WORK TO COMPLETE: Could you report every line of the listing below that holds the word "next"?

EXTRACTED ENTRIES:
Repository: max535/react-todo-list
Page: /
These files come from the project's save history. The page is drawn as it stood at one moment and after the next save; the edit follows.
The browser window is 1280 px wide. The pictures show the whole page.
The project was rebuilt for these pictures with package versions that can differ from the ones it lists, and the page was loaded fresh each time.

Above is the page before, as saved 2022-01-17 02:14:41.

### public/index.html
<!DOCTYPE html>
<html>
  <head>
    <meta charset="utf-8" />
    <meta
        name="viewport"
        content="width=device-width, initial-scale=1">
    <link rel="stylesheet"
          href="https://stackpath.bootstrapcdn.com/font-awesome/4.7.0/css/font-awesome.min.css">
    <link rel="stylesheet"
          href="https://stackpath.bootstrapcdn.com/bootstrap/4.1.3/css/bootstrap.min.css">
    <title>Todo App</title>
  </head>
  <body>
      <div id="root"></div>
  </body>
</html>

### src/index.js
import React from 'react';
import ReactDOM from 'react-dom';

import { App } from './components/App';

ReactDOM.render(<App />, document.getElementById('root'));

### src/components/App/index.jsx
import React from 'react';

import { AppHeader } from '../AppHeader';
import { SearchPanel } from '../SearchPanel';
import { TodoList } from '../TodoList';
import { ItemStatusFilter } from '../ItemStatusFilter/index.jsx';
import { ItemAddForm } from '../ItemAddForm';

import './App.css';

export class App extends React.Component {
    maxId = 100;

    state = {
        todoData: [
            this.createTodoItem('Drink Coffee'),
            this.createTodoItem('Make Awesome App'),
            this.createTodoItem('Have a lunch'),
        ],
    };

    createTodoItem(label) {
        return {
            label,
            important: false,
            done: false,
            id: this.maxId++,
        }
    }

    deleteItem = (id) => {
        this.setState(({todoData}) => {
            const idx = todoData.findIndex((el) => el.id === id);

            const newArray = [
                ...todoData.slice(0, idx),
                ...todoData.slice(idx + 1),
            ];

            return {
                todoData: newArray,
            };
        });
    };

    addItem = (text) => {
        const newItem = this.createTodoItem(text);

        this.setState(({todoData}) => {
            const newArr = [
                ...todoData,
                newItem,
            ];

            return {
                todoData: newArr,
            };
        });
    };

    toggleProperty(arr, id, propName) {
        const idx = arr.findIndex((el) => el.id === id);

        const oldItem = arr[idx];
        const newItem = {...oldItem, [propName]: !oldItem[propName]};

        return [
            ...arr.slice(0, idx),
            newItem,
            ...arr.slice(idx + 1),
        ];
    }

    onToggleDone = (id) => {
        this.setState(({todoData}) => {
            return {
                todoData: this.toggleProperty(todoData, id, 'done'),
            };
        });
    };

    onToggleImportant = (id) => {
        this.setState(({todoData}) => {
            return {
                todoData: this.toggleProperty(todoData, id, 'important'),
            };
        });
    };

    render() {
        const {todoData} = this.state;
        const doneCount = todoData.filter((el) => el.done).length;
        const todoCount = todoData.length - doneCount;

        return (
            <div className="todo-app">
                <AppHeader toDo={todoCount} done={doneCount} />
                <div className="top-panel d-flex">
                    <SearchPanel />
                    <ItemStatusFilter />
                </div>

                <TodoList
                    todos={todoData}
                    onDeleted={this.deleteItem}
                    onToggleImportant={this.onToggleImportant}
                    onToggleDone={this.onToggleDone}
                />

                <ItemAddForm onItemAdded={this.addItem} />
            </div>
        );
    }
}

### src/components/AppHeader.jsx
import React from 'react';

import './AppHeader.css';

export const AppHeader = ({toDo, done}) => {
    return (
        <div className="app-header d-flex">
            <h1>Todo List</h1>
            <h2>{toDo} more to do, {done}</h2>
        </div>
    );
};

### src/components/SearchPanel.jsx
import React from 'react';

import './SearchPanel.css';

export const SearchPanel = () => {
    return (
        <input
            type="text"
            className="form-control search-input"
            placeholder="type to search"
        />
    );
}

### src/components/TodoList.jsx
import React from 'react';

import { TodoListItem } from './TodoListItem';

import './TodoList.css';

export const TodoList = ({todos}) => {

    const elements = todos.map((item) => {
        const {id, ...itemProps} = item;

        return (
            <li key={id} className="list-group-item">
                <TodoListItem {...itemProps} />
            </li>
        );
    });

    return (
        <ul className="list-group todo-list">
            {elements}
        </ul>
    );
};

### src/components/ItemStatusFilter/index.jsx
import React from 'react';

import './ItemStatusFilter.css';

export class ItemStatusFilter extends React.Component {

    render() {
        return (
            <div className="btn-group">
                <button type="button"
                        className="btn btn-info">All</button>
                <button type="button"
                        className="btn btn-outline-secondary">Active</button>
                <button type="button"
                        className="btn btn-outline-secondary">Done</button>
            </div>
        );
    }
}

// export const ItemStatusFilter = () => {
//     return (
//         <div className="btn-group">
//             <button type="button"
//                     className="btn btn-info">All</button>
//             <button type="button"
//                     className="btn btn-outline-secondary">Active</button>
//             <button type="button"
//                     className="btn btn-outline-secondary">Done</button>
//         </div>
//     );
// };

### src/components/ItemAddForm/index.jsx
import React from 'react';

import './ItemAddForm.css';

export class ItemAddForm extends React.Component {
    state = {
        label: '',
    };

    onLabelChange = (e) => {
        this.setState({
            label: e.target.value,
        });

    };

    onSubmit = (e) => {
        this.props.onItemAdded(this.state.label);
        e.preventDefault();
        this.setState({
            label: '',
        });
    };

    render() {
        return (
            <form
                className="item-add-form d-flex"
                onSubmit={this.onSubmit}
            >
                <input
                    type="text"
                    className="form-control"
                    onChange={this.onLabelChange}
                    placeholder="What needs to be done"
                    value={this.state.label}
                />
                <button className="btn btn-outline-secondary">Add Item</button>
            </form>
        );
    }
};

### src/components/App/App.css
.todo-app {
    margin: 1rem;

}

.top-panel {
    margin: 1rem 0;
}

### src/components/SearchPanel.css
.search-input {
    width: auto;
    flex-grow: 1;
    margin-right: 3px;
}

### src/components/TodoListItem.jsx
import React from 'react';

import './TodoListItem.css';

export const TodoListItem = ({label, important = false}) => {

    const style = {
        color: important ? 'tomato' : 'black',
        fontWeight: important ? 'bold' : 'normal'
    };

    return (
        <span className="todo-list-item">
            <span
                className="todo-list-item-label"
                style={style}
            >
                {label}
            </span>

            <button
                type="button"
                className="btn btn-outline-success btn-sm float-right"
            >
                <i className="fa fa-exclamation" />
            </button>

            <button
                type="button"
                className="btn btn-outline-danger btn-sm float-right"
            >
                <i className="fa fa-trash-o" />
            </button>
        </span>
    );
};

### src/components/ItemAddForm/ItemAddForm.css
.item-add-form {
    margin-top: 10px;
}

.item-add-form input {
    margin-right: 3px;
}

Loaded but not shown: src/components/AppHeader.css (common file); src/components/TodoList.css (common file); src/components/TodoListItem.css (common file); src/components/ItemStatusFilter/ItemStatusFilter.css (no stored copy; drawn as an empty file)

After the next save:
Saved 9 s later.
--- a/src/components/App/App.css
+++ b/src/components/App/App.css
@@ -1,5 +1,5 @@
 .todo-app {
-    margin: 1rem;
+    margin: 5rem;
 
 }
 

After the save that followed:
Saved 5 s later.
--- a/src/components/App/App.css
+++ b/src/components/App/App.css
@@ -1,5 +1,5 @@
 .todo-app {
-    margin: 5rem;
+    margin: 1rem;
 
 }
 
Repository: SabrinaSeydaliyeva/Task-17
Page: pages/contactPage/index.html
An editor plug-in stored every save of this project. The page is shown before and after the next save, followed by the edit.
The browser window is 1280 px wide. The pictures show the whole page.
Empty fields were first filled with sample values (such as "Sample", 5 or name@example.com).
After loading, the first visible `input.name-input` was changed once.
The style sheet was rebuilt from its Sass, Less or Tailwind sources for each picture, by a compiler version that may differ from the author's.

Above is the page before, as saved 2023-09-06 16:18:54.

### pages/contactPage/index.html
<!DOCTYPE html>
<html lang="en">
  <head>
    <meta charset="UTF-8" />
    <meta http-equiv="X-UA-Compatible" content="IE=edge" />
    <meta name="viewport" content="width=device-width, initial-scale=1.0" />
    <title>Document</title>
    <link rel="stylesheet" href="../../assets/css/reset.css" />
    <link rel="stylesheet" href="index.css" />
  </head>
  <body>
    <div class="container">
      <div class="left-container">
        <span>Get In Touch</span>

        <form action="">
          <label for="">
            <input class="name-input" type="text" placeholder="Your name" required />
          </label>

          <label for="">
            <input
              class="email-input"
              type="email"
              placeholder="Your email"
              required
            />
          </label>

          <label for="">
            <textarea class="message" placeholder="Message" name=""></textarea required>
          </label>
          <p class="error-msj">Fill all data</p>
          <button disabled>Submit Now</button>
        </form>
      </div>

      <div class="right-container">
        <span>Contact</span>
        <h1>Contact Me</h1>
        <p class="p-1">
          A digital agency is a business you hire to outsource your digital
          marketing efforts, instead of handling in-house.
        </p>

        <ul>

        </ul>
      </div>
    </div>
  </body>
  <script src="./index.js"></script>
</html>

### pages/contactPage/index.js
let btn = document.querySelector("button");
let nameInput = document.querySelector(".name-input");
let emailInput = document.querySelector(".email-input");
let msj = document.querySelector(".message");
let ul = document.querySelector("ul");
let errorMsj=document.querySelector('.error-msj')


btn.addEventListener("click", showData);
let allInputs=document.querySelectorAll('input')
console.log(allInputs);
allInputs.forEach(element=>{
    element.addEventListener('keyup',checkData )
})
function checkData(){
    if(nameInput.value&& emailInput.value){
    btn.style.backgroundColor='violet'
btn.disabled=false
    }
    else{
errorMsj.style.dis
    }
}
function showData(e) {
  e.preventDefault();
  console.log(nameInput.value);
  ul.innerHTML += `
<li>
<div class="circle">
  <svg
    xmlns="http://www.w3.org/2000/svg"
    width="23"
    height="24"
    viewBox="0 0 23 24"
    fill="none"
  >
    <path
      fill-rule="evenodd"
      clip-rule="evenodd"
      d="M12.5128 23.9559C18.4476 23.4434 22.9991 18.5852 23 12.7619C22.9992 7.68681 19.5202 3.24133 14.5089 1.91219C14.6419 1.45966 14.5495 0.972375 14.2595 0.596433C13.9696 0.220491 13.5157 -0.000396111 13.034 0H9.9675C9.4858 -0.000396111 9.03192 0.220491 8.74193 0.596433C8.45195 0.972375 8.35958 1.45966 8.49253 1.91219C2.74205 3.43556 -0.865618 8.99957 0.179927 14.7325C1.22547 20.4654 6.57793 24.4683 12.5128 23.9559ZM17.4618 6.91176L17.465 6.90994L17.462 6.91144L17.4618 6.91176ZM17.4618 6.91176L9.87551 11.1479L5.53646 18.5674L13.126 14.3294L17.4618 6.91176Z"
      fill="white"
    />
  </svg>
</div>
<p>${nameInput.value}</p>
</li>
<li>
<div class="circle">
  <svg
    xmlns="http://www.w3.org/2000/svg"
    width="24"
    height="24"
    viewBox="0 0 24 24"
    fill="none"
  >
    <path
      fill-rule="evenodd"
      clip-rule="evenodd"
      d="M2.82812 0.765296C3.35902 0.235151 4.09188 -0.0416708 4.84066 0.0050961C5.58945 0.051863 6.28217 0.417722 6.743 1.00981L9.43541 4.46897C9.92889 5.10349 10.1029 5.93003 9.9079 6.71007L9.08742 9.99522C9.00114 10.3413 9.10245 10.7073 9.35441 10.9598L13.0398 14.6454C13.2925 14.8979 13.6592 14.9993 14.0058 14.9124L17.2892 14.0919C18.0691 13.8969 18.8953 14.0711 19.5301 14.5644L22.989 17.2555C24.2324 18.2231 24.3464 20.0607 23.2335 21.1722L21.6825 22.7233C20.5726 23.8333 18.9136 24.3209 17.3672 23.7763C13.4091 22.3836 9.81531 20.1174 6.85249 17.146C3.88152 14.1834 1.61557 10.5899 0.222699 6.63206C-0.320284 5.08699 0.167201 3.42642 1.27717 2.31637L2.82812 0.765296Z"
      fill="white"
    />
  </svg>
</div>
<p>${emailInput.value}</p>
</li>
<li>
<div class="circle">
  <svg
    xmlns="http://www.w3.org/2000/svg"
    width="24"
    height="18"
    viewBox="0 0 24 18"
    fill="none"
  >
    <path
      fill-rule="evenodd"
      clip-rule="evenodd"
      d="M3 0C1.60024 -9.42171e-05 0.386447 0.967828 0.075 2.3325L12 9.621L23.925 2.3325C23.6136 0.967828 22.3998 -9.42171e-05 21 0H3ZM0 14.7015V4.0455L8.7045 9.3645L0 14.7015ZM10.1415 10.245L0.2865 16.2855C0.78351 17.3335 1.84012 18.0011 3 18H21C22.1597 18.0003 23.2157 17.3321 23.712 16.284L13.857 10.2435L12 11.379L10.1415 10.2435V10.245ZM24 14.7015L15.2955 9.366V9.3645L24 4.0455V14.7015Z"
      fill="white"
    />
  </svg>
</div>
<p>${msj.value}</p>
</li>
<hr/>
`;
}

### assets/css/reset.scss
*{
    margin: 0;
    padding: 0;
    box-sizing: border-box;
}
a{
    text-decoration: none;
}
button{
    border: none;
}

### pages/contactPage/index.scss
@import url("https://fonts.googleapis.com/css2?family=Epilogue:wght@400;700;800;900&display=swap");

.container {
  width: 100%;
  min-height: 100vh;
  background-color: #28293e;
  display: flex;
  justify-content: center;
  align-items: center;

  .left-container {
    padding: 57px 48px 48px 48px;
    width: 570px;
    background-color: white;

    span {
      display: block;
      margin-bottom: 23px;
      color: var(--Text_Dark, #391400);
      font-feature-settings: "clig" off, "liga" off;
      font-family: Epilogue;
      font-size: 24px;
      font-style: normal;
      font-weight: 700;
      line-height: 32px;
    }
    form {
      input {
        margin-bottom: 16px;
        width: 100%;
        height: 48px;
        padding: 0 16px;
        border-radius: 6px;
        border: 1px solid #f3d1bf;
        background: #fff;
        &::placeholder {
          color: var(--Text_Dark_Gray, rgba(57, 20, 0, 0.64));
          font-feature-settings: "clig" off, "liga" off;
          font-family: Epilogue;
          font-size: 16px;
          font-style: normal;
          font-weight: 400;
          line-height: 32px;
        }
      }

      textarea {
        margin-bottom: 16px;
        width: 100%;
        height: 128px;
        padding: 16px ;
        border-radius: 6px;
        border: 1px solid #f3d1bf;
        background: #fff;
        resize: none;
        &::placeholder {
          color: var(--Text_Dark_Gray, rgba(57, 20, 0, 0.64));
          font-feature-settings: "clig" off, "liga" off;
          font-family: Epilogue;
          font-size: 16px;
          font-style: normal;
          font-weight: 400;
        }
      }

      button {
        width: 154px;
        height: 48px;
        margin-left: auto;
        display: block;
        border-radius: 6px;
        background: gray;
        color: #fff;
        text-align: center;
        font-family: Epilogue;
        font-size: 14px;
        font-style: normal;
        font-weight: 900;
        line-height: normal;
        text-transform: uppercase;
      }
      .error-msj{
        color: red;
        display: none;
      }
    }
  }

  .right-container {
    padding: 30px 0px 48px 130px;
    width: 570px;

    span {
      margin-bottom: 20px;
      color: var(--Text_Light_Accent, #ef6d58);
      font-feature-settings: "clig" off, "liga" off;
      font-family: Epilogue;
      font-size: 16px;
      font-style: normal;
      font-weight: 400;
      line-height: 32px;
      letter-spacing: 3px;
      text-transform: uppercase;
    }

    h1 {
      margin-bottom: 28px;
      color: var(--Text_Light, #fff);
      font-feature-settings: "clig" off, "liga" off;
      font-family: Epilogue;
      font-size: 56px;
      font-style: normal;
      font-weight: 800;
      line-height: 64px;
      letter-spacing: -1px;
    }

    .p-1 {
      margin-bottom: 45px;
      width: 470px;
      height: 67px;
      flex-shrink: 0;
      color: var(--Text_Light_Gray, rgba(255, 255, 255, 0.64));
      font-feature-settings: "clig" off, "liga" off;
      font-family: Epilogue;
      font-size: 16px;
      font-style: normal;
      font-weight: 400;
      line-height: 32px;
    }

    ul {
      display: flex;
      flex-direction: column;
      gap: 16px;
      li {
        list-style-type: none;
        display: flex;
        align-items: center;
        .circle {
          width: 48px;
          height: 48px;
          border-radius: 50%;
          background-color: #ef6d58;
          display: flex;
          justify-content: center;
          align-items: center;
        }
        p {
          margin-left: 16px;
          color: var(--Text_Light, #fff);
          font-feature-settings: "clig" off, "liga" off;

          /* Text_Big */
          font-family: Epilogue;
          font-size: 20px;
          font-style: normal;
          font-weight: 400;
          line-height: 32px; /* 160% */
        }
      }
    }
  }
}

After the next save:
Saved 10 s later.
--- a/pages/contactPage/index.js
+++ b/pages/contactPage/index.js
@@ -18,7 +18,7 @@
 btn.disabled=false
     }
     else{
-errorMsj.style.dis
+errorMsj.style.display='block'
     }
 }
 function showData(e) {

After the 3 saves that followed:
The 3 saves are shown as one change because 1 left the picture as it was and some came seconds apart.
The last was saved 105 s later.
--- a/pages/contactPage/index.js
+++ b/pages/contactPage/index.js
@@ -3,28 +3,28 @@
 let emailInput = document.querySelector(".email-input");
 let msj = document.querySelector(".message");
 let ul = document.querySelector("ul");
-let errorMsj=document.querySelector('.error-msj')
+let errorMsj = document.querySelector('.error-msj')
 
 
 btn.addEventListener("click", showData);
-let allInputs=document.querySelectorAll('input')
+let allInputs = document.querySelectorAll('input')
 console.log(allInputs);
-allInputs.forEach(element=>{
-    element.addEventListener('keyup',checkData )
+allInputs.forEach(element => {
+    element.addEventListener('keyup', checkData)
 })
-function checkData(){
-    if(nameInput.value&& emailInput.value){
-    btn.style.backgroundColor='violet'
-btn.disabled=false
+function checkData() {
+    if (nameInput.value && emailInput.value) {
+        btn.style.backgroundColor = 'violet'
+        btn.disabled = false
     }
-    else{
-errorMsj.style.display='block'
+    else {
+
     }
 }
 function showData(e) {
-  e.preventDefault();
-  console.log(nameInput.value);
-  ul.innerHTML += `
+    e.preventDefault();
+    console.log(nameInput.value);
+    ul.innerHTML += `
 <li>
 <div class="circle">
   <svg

ANSWER TO THIS EXERCISE:
These files come from the project's save history. The page is drawn as it stood at one moment and after the next save; the edit follows.
After the next save:
An editor plug-in stored every save of this project. The page is shown before and after the next save, followed by the edit.
After the next save:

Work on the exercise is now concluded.